woman sitting and holding cane

13 years of the Syria War: Dwindling aid worsens deep humanitarian crisis

March 15, 2024 - As the Syria conflict enters its 13th year, the already dire humanitarian crisis in the country continues to worsen. The number of people in need of humanitarian aid is on a constant rise, reaching 16.7 million this year - a 9.15% increase from 2023. Today, more than 70 percent of the country’s population needs assistance.  

Despite these escalating needs, in 2023, the humanitarian response in Syria faced acute funding shortfalls, with a staggering 61% gap in the overall requirements.
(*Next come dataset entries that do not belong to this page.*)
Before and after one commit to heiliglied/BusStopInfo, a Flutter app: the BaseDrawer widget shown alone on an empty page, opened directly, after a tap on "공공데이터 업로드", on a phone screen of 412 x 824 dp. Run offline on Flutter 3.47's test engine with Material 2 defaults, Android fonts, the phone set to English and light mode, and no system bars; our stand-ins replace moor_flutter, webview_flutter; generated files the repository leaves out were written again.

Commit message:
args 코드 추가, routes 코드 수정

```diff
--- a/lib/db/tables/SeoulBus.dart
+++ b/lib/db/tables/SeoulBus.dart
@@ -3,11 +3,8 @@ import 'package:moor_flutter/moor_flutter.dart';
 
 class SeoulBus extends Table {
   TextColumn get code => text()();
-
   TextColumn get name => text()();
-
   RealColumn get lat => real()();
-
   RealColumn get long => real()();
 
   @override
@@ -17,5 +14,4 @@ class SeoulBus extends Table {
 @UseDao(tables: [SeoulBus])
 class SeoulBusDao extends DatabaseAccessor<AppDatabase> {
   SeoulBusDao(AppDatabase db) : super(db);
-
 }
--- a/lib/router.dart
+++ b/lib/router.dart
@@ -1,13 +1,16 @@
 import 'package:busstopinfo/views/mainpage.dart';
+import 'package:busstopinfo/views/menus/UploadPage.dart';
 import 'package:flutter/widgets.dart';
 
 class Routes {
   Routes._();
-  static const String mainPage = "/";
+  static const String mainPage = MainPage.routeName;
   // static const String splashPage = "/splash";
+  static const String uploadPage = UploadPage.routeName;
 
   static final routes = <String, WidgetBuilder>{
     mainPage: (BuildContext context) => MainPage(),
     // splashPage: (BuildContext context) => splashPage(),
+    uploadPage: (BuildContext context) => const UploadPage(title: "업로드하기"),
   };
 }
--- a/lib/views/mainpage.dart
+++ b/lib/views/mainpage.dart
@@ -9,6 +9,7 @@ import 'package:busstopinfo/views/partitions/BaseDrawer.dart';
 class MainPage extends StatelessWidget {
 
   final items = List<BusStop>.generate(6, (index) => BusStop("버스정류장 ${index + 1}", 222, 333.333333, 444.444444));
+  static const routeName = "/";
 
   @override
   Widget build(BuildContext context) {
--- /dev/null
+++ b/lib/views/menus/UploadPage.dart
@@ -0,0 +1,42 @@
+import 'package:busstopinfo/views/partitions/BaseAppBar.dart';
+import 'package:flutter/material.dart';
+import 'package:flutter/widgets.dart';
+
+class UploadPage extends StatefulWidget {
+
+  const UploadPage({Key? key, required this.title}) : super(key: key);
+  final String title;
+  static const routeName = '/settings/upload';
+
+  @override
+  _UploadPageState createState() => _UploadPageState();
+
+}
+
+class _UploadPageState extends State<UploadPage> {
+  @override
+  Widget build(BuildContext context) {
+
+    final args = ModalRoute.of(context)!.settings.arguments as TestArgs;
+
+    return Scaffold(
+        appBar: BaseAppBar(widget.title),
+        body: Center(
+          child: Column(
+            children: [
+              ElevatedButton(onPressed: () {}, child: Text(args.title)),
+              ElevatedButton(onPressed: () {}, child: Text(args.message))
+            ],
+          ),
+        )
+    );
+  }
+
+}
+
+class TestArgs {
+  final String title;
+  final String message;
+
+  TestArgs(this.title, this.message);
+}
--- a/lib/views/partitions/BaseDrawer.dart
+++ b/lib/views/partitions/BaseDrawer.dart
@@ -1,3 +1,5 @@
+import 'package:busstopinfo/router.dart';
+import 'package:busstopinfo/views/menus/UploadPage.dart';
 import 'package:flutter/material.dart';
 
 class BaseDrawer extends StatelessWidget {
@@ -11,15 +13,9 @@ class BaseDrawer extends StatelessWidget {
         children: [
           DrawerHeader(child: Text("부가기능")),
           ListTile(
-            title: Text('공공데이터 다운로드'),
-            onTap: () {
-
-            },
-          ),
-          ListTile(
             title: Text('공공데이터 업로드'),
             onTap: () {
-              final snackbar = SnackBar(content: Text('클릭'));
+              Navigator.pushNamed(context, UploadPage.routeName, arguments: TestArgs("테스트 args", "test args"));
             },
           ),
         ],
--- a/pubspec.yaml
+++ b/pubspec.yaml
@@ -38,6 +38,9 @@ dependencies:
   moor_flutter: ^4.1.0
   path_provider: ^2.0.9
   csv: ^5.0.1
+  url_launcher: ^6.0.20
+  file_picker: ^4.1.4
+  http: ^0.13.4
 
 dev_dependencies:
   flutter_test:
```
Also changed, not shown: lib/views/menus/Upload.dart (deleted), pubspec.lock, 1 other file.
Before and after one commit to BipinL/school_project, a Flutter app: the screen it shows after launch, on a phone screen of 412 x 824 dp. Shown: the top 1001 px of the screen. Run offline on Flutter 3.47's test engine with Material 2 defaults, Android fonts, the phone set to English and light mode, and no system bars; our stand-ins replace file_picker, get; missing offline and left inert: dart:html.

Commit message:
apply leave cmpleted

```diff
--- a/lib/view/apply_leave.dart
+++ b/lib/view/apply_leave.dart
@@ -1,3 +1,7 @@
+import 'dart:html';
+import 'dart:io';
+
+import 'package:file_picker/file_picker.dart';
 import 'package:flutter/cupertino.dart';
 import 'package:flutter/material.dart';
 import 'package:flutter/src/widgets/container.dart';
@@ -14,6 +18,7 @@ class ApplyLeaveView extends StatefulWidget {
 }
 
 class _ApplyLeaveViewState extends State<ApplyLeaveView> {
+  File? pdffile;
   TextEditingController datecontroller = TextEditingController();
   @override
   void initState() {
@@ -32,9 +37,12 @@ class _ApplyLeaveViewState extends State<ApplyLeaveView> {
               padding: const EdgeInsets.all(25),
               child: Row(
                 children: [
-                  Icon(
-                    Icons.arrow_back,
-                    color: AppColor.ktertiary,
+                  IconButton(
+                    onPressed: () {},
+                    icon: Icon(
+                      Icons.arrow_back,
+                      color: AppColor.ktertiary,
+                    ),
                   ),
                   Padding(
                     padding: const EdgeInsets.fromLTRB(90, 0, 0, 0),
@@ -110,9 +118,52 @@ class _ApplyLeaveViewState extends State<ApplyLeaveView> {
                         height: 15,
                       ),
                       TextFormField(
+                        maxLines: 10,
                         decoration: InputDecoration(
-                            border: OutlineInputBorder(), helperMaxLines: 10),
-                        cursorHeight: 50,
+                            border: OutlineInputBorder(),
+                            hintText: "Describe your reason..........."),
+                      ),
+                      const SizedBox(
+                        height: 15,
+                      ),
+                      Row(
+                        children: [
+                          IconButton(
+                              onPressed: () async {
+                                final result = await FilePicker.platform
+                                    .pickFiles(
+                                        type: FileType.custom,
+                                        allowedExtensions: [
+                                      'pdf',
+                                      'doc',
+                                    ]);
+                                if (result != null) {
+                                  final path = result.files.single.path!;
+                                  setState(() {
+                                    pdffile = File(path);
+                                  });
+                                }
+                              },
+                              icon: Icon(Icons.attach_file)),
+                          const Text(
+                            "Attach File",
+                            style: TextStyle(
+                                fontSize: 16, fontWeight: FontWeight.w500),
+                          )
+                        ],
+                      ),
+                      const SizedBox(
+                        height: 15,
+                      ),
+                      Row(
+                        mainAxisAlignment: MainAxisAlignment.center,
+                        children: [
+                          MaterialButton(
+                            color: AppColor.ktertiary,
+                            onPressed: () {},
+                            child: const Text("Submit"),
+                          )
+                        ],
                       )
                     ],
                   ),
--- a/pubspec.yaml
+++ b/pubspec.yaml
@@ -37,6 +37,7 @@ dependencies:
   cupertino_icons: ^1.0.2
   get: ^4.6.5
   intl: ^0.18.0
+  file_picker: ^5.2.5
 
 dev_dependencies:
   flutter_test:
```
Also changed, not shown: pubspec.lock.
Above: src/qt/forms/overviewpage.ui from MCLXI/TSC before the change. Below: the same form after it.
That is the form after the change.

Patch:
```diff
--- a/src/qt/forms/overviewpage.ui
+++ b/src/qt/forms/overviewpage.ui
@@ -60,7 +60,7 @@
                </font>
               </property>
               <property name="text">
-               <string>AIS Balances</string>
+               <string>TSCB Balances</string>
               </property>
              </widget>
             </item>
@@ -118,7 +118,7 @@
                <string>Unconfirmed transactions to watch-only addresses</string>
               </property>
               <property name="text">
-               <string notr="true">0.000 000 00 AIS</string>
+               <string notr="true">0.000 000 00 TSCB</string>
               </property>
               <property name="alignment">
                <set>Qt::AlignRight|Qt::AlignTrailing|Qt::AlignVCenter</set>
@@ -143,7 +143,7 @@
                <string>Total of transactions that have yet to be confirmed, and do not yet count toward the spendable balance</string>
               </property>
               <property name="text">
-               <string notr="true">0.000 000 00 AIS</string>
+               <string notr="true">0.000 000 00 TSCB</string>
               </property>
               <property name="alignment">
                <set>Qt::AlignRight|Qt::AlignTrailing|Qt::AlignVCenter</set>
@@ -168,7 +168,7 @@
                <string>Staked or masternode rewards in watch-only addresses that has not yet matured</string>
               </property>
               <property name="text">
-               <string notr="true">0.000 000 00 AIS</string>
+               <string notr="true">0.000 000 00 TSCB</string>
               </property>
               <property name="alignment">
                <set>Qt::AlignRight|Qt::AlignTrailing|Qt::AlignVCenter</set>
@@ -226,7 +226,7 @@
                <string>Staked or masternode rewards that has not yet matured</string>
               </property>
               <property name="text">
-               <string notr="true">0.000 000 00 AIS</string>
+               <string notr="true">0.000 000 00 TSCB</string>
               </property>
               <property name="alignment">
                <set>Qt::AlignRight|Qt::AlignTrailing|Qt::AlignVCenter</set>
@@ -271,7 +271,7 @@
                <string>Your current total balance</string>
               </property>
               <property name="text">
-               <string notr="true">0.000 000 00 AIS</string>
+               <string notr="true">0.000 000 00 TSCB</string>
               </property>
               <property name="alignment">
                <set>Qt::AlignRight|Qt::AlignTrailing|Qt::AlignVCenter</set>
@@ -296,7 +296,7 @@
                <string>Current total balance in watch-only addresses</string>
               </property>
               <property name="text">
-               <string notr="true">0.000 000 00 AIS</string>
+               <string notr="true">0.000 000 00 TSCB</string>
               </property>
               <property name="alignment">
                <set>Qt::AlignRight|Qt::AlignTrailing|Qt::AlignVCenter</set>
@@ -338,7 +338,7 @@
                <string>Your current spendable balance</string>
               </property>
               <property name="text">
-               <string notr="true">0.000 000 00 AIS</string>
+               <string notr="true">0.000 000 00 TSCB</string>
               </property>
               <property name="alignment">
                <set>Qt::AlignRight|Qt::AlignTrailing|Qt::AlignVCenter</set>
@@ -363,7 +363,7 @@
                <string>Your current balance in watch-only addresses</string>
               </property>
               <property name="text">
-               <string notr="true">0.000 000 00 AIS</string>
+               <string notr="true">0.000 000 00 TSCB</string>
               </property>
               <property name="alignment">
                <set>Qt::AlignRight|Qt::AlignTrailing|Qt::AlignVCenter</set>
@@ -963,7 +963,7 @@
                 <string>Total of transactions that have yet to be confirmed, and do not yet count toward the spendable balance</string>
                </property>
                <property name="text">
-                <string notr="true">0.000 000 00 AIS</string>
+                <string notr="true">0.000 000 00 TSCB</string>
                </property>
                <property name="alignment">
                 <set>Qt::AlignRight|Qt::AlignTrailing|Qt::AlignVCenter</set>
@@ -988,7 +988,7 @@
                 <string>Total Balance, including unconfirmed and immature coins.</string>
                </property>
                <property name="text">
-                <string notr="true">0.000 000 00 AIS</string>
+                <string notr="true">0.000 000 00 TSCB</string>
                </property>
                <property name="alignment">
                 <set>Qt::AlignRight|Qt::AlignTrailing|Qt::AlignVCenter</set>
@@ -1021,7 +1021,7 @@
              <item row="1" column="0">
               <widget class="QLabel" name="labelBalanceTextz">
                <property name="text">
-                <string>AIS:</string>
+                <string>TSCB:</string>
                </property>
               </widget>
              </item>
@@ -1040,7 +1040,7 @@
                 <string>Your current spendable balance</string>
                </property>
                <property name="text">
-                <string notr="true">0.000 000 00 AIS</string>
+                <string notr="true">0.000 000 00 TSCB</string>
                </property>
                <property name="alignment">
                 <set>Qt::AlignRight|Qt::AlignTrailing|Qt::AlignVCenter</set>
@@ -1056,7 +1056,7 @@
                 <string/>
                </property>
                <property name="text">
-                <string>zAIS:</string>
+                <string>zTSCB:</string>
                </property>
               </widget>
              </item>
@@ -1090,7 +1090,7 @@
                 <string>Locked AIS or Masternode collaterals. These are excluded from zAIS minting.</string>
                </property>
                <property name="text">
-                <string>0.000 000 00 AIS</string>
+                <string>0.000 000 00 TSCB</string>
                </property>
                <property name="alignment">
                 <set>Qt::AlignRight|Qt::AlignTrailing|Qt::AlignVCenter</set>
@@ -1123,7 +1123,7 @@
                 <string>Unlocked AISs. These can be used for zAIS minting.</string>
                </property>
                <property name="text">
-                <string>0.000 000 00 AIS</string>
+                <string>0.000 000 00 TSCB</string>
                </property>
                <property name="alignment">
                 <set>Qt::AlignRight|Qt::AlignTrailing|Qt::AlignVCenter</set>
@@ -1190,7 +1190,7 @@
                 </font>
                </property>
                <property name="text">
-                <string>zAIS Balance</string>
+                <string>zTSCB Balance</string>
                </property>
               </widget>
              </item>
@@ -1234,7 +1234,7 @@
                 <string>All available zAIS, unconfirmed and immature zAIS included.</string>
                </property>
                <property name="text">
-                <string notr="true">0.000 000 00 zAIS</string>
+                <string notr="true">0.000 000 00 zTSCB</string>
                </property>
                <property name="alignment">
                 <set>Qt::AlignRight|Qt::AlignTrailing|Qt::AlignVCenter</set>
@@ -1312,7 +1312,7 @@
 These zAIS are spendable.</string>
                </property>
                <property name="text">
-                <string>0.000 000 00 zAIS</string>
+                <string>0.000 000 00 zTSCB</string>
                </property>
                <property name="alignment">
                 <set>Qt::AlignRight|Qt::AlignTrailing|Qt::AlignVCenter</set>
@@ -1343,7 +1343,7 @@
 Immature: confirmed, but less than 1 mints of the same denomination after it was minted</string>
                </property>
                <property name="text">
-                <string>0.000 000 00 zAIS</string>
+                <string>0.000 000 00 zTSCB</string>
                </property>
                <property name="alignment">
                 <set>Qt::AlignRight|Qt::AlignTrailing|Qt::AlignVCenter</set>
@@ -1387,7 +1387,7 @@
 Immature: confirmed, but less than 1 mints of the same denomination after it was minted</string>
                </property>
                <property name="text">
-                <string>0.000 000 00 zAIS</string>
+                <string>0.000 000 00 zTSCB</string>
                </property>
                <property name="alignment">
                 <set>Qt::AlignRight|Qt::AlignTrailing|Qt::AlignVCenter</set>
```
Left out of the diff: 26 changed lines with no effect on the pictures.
The situation is likely to worsen in 2024. 

“The humanitarian response in Syria is facing critical challenges across all sectors," said Jolien Veldwijk, CARE Syria’s Country Director.

The needs are so great that we often find ourselves having to prioritize the absolute minimum, including by reducing rations and targeting the most vulnerable with the most critical of needs,
added Veldwijk.

“Thirteen years on, people are increasingly desperate. They are having to use negative coping mechanisms, including early and forced marriage of young girls and child labor as a means of securing financial assistance to feed the rest of their families in the absence of any income generating opportunities and soaring prices. In many communities, we see women taking on new roles in the informal labour market to help feed their families, but this can leave them exposed to exploitation and gender-based violence,” concluded Veldwijk. 

Photo Credit: Najim Taher

School classrooms in northern Syria have been turned into shared living spaces for internally displaced people. Here, the families have turned a corner into a makeshift kitchen. Photo: Najim Taher/ CARE.

Record funding shortfalls impacting the World Food Programme (WFP) operations worldwide have been acutely felt across Syria, which remains among the ten countries with the highest number of hungry people globally. WFP funding cuts are leading to a reduction of approximately 80% the number of individuals benefitting from food assistance across Syria in 2024. 

“Depending on how much family members who go out as daily laborers make, we buy zaatar, yoghurt or tomatoes because here we only get bread,” said Zeina, an internally displaced person living at a school turned collective shelter center in northern Syria.

Those who are poor and who don’t have any money are really destitute, 
added Zeina.

Over the past year, the Syrian currency has depreciated in value by 130%, while inflation has reached record highs. Salaries in both the formal and informal labour markets remain grossly inadequate to cover the most basic of needs, continuing to push the majority of the population into poverty.  

Recently, the violence has escalated across different parts of the country, causing even more deaths, displacement and destruction of vital civilian infrastructure including clean water and electricity. 

Photo Credit: Sulafah AlShami/CARE

Many families are now sheltering in schools that were turned into collective ‘shelter’ centers. The lack of private spaces, especially for women and children highlight serious protection concerns. Photo: Sulafah AlShami/CARE.

The number of people who have been displaced by the conflict and its spillover effects continue to be amongst the highest in the world, with about 7.2 million internally displaced, and 6.5 million refugees, most of whom now reside in neighbouring Türkiye, Lebanon and Jordan.  

The February 2023 earthquakes came as an additional blow to Syrian communities who were already struggling to meet their basic needs. In the northwest, one of the regions most affected by the earthquakes, it is estimated that 855,000 people’s homes were damaged or destroyed, including those of Syrians who have already been displaced multiple times by the conflict.   

Disasters like the February 2023 earthquakes highlight the precariousness of the humanitarian situation in northwest Syria,
said Rishana Haniffa, CARE Türkiye Country Director.

“We need longer-term funding and sustained cross-border access to help communities recover from the multiple shocks and stresses they have endured for over a decade now. Programs that deliver economic support and education services as well as basic needs such as durable shelter with access to water, electricity, healthcare have shown to reduce communities' dependency on aid and ability to rebuild their lives”, she added.

CARE's work in Syria

CARE delivers a combination of emergency humanitarian assistance programs and actions that aim to build resilience and reduce dependency on short-term aid cycles inside Syria, helping vulnerable communities cope with the persisting impacts of the conflict and the accompanying economic crisis. In the past year, CARE and its local partners have supported over 3.5 million people inside Syria with lifesaving services and gender transformative activities.

For media inquiries, please message [email protected]